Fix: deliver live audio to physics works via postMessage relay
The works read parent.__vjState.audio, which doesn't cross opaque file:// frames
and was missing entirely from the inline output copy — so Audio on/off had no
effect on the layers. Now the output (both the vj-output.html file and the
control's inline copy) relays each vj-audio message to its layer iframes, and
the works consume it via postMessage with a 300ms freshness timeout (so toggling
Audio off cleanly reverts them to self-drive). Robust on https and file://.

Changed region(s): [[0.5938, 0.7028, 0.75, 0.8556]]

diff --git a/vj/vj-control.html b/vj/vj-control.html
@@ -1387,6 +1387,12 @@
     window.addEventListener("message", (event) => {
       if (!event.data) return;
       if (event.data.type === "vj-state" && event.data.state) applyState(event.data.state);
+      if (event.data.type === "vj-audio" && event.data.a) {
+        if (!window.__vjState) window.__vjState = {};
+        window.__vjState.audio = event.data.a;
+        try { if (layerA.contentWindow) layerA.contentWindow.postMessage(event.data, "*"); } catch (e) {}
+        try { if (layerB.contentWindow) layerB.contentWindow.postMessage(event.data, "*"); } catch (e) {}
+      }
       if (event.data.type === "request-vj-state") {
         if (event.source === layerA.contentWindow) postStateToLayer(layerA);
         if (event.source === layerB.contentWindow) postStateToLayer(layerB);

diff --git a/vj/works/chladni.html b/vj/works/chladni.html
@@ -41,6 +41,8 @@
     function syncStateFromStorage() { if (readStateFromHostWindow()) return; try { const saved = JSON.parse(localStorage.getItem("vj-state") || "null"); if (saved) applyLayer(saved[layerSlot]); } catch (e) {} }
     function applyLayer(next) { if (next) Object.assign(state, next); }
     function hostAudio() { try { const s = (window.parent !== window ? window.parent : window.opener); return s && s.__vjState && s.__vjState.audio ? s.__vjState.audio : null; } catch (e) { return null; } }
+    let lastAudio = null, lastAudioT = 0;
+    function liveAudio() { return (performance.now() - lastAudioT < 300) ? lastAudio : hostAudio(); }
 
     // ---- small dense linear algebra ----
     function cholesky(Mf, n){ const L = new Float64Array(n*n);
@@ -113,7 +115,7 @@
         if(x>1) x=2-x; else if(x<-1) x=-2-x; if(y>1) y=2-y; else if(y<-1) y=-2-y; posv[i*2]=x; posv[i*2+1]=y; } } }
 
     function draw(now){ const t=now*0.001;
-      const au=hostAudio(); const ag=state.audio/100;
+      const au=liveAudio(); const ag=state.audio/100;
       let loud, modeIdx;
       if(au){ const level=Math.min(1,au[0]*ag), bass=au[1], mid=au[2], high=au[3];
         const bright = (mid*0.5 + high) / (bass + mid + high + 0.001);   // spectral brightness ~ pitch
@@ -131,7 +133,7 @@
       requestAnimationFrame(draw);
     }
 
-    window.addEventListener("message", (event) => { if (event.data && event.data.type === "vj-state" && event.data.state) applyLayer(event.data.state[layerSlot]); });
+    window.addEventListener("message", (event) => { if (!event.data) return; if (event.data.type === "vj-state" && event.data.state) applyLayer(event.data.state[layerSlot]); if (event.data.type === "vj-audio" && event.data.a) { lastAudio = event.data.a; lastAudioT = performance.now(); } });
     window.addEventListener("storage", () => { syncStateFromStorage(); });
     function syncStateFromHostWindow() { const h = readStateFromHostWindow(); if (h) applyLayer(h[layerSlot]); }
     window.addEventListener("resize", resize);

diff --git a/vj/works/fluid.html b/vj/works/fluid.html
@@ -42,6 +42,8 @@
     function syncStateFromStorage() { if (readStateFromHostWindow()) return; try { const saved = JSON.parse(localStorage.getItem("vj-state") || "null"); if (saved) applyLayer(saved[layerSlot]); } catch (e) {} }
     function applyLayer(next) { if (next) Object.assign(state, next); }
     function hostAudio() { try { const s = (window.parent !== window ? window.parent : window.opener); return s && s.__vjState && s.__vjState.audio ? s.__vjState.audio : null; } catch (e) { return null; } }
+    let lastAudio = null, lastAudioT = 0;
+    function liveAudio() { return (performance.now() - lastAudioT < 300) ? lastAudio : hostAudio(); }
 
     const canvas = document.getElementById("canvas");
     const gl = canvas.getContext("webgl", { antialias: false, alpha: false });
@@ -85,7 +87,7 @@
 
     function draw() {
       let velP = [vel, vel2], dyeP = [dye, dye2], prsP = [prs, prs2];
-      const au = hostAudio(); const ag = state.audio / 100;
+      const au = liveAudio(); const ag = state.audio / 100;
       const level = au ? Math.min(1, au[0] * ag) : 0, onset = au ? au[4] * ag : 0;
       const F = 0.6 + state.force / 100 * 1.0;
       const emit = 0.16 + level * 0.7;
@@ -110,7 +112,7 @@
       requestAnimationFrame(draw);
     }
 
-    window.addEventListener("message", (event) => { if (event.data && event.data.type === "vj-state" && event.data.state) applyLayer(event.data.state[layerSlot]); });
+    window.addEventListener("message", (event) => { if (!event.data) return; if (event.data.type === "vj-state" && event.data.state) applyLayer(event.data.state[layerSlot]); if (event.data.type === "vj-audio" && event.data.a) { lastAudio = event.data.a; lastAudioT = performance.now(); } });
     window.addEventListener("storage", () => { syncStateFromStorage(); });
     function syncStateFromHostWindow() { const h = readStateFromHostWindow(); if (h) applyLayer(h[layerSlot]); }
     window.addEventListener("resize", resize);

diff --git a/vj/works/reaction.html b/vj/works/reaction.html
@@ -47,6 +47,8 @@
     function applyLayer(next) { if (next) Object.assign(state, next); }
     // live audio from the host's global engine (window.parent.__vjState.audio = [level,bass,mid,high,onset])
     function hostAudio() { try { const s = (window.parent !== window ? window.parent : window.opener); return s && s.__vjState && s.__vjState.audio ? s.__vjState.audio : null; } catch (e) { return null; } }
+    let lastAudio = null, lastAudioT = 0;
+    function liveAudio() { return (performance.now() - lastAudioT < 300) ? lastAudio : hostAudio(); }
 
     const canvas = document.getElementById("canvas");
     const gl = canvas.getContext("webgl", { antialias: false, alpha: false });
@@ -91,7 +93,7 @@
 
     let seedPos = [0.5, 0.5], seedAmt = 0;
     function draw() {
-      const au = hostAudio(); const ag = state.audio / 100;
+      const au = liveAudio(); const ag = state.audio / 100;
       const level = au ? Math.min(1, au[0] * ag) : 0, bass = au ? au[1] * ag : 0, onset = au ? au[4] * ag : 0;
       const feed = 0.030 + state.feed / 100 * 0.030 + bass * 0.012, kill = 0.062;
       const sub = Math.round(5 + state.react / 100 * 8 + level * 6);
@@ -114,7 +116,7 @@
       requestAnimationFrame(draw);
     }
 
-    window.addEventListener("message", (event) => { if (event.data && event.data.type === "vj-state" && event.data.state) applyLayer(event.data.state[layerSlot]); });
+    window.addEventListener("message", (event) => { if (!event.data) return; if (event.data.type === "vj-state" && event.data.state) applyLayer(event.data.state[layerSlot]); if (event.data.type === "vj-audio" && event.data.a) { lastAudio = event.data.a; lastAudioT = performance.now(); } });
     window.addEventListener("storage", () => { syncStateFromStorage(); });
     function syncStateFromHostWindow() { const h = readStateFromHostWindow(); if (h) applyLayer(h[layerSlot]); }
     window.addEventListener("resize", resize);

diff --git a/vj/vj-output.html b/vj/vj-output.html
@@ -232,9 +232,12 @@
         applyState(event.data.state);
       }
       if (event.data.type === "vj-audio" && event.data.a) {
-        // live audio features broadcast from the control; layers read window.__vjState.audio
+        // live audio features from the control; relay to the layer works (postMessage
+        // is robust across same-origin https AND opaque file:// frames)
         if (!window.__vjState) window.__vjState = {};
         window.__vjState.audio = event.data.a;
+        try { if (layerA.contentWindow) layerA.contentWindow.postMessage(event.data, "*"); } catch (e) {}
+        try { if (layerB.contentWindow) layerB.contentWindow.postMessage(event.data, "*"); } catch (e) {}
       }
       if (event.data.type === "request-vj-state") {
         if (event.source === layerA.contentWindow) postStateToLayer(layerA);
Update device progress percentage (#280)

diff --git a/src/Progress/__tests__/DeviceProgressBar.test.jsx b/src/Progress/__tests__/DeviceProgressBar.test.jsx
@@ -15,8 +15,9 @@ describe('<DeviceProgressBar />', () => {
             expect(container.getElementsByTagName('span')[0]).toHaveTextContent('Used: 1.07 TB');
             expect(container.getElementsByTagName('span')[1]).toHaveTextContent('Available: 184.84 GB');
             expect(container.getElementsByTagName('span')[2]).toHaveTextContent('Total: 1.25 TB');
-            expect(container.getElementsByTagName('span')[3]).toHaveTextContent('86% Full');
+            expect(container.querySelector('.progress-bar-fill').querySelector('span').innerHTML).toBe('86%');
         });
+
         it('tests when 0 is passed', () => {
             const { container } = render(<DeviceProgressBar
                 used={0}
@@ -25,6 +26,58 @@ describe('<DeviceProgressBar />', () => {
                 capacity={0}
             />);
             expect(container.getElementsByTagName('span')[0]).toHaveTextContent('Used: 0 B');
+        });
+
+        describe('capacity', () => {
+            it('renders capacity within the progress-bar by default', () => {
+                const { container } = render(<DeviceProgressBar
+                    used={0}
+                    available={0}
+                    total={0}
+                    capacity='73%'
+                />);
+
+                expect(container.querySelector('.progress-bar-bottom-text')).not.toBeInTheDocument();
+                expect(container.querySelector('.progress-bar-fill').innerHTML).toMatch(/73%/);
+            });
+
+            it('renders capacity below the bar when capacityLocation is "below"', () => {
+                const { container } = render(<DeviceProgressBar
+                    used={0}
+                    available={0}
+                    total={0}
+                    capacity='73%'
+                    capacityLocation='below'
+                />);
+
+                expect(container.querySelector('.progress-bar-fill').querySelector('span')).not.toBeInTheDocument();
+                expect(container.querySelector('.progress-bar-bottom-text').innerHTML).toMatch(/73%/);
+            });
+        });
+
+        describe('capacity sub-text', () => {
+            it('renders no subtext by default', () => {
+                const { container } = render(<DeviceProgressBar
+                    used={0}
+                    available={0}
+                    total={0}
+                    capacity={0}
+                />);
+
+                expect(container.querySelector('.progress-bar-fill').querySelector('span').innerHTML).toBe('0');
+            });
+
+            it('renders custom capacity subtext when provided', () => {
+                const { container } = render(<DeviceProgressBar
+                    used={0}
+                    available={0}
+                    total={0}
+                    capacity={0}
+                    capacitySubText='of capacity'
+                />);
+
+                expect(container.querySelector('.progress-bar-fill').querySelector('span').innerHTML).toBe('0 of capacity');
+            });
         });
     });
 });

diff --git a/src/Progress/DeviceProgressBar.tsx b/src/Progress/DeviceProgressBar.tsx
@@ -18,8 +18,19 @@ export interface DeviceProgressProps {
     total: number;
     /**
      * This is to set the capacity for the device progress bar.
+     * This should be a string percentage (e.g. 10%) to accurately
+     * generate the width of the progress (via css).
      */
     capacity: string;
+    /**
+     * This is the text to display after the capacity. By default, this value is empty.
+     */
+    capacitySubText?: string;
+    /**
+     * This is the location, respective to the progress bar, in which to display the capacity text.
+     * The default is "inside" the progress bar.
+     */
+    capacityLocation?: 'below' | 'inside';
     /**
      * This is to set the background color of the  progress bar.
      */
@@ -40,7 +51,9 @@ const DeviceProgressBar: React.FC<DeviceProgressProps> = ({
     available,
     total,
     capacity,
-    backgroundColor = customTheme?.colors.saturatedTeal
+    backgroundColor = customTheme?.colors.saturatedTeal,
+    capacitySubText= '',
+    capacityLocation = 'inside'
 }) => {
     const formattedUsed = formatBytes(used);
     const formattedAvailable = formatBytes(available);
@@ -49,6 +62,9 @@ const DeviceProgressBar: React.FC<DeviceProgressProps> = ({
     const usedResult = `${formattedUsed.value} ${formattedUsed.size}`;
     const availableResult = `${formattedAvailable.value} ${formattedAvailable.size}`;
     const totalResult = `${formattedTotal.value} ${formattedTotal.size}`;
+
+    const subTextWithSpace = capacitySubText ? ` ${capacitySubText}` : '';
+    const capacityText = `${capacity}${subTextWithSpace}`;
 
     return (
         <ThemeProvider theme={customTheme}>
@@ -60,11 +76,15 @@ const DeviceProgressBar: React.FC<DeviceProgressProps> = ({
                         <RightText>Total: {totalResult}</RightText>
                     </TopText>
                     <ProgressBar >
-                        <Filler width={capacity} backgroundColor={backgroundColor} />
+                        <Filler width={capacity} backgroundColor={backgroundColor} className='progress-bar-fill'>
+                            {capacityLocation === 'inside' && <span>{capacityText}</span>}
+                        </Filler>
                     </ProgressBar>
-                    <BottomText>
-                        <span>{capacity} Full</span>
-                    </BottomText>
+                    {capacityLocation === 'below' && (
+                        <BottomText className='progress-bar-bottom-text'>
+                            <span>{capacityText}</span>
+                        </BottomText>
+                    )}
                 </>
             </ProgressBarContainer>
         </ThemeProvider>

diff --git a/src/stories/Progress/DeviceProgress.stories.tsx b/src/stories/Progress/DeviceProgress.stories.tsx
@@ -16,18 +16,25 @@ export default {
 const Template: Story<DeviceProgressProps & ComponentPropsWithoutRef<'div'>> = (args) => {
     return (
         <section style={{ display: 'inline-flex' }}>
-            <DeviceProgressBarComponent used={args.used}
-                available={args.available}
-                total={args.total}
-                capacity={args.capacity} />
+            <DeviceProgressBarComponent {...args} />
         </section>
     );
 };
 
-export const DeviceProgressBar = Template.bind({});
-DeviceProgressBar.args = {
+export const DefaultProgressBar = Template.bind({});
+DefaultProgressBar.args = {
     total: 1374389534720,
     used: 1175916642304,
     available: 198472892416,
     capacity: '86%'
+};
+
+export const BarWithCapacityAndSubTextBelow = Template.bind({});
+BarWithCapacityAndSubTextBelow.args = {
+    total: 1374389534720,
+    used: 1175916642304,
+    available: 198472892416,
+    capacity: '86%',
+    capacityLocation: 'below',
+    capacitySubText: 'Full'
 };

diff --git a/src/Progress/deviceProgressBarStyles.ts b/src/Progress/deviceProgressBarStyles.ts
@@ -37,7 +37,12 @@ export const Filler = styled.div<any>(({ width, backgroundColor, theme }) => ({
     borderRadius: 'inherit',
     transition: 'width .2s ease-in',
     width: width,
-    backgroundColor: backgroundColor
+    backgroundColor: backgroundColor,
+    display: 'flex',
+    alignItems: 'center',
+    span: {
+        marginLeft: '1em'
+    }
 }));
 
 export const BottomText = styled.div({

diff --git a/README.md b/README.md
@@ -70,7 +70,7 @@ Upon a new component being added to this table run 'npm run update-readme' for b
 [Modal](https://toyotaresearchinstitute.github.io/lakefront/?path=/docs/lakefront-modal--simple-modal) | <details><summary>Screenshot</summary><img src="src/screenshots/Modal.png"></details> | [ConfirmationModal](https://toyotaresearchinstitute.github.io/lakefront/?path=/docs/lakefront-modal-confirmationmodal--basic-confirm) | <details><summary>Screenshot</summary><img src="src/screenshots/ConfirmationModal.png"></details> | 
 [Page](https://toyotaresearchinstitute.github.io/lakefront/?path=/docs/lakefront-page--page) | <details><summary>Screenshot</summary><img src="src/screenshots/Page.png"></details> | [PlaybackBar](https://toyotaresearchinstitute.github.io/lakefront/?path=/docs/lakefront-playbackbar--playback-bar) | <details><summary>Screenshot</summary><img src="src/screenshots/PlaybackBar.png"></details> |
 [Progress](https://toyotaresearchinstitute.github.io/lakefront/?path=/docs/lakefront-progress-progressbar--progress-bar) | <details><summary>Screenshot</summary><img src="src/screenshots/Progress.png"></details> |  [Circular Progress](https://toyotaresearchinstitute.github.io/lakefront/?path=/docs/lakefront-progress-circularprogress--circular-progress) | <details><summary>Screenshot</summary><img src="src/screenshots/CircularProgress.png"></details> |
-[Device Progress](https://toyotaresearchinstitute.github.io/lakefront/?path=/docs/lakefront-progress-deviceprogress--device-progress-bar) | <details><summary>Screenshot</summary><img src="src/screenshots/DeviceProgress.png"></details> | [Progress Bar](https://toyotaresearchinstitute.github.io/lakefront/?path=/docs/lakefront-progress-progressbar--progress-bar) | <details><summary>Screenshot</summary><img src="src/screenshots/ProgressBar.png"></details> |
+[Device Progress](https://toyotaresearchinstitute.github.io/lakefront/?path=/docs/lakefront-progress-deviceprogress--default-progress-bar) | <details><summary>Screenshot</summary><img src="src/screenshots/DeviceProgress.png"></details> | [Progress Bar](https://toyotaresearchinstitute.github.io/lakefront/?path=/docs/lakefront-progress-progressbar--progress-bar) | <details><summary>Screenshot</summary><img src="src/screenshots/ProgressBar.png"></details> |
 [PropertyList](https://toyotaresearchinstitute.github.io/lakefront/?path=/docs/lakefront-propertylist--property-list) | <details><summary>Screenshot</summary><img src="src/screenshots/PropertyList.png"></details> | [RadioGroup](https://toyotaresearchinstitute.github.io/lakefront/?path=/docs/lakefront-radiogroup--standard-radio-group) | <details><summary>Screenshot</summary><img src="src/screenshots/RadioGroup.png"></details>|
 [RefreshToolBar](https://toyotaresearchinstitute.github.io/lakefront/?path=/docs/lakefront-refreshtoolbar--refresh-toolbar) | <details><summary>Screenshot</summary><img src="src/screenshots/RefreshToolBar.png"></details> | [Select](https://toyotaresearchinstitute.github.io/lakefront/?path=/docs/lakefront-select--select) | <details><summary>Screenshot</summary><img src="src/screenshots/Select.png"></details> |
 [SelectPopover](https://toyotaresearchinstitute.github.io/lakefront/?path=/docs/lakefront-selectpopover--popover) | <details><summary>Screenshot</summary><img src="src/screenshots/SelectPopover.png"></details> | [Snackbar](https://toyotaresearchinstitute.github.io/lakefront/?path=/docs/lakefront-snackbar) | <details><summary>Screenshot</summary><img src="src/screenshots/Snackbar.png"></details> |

══════════════════════════════

» Assignment
Copy out only the lines of the records above from the one with "the progress bar." through the one with "-16,18 +16,25 @@", exactly as they stand, both included.

» Your solution
+     * The default is "inside" the progress bar.
+     */
+    capacityLocation?: 'below' | 'inside';
     /**
      * This is to set the background color of the  progress bar.
      */
@@ -40,7 +51,9 @@ const DeviceProgressBar: React.FC<DeviceProgressProps> = ({
     available,
     total,
     capacity,
-    backgroundColor = customTheme?.colors.saturatedTeal
+    backgroundColor = customTheme?.colors.saturatedTeal,
+    capacitySubText= '',
+    capacityLocation = 'inside'
 }) => {
     const formattedUsed = formatBytes(used);
     const formattedAvailable = formatBytes(available);
@@ -49,6 +62,9 @@ const DeviceProgressBar: React.FC<DeviceProgressProps> = ({
     const usedResult = `${formattedUsed.value} ${formattedUsed.size}`;
     const availableResult = `${formattedAvailable.value} ${formattedAvailable.size}`;
     const totalResult = `${formattedTotal.value} ${formattedTotal.size}`;
+
+    const subTextWithSpace = capacitySubText ? ` ${capacitySubText}` : '';
+    const capacityText = `${capacity}${subTextWithSpace}`;
 
     return (
         <ThemeProvider theme={customTheme}>
@@ -60,11 +76,15 @@ const DeviceProgressBar: React.FC<DeviceProgressProps> = ({
                         <RightText>Total: {totalResult}</RightText>
                     </TopText>
                     <ProgressBar >
-                        <Filler width={capacity} backgroundColor={backgroundColor} />
+                        <Filler width={capacity} backgroundColor={backgroundColor} className='progress-bar-fill'>
+                            {capacityLocation === 'inside' && <span>{capacityText}</span>}
+                        </Filler>
                     </ProgressBar>
-                    <BottomText>
-                        <span>{capacity} Full</span>
-                    </BottomText>
+                    {capacityLocation === 'below' && (
+                        <BottomText className='progress-bar-bottom-text'>
+                            <span>{capacityText}</span>
+                        </BottomText>
+                    )}
                 </>
             </ProgressBarContainer>
         </ThemeProvider>

diff --git a/src/stories/Progress/DeviceProgress.stories.tsx b/src/stories/Progress/DeviceProgress.stories.tsx
@@ -16,18 +16,25 @@ export default {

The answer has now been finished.